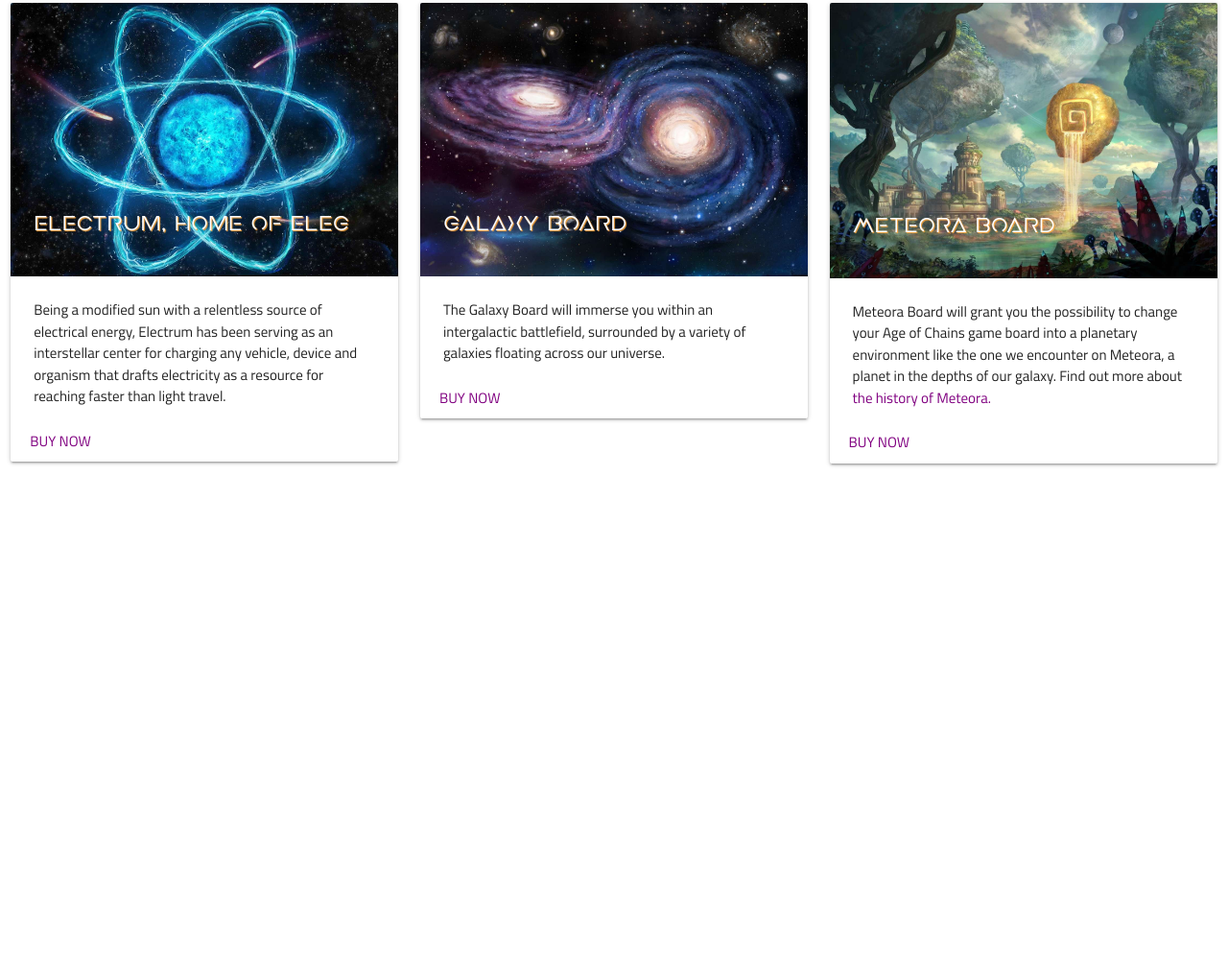
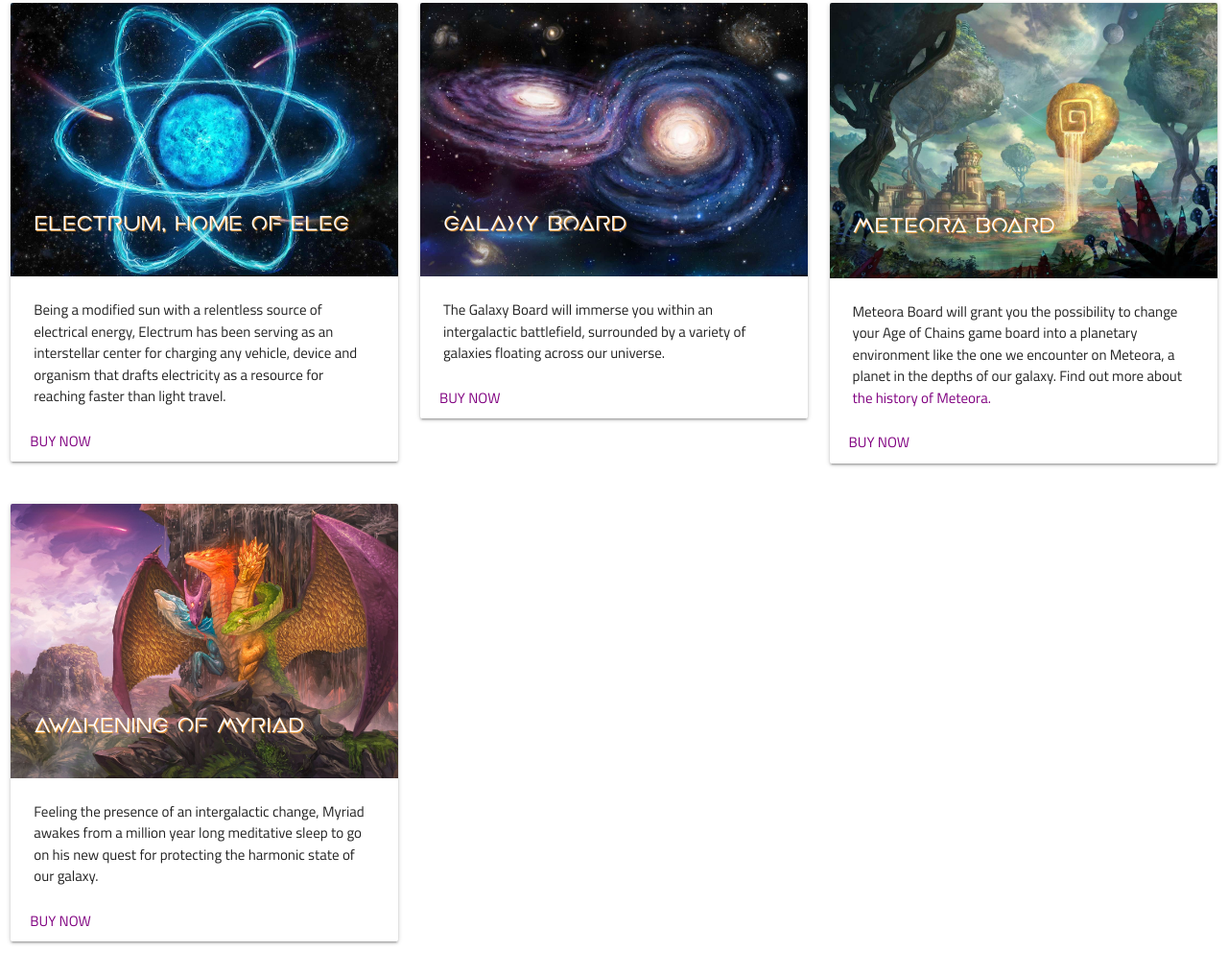
Before and after one commit to AgeofChains/ageofchains.github.io, a plain HTML site: page cards.html in a window 1280 px wide. Shown: the part 715-1731 px from the top of the page at 96% size. Before the commit the page ends 1233 px from the top, so only its background shows below. Drawn offline with nearby package versions, Linux system fonts and the light colour scheme.

Commit message:
New logo & white favicon & new card

```diff
--- a/cards.html
+++ b/cards.html
@@ -142,6 +142,23 @@
         </div>
       </div>
 		</div>
+		<div class="row">
+      <div class="col s12 m6 l4">
+        <div class="card">
+          <div class="card-image">
+            		<a href="https://swapbot.tokenly.com/bot/m4nki/age-of-chains-official-swapbot-awakening-of-myriad#choose" target="_blank" class="buy-card-whole">
+								<img src="assets/images/myriad.jpeg"></a>
+            <h3 class="card-title">Awakening of Myriad</h3>
+          </div>
+          <div class="card-content">
+						<p>Feeling the presence of an intergalactic change, Myriad awakes from a million year long meditative sleep to go on his new quest for protecting the harmonic state of our galaxy.</p>
+          </div>
+          <div class="buy-card">
+            <a href="https://swapbot.tokenly.com/bot/m4nki/age-of-chains-official-swapbot-awakening-of-myriad#choose" target="_blank">Buy Now</a>
+          </div>
+        </div>
+      </div>
+		</div>
   </body>
 	<script src="https://cdnjs.cloudflare.com/ajax/libs/jquery/3.1.1/jquery.min.js"></script>
   <script src="https://cdnjs.cloudflare.com/ajax/libs/materialize/0.97.8/js/materialize.min.js"></script>
```
Also changed, not shown: index.html (+1 -1 lines), team.html (+1 -1 lines), android-chrome-192x192.png, android-chrome-512x512.png, apple-touch-icon.png, assets/images/myriad.jpeg (added), assets/images/new_logo.png (added), favicon-16x16.png, favicon-32x32.png, favicon.ico, mstile-150x150.png, safari-pinned-tab.svg.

WORK INSTRUCTIONS: Count the lines in the data where "ajax" occurs. Report the number only.

ANSWER AREA: 2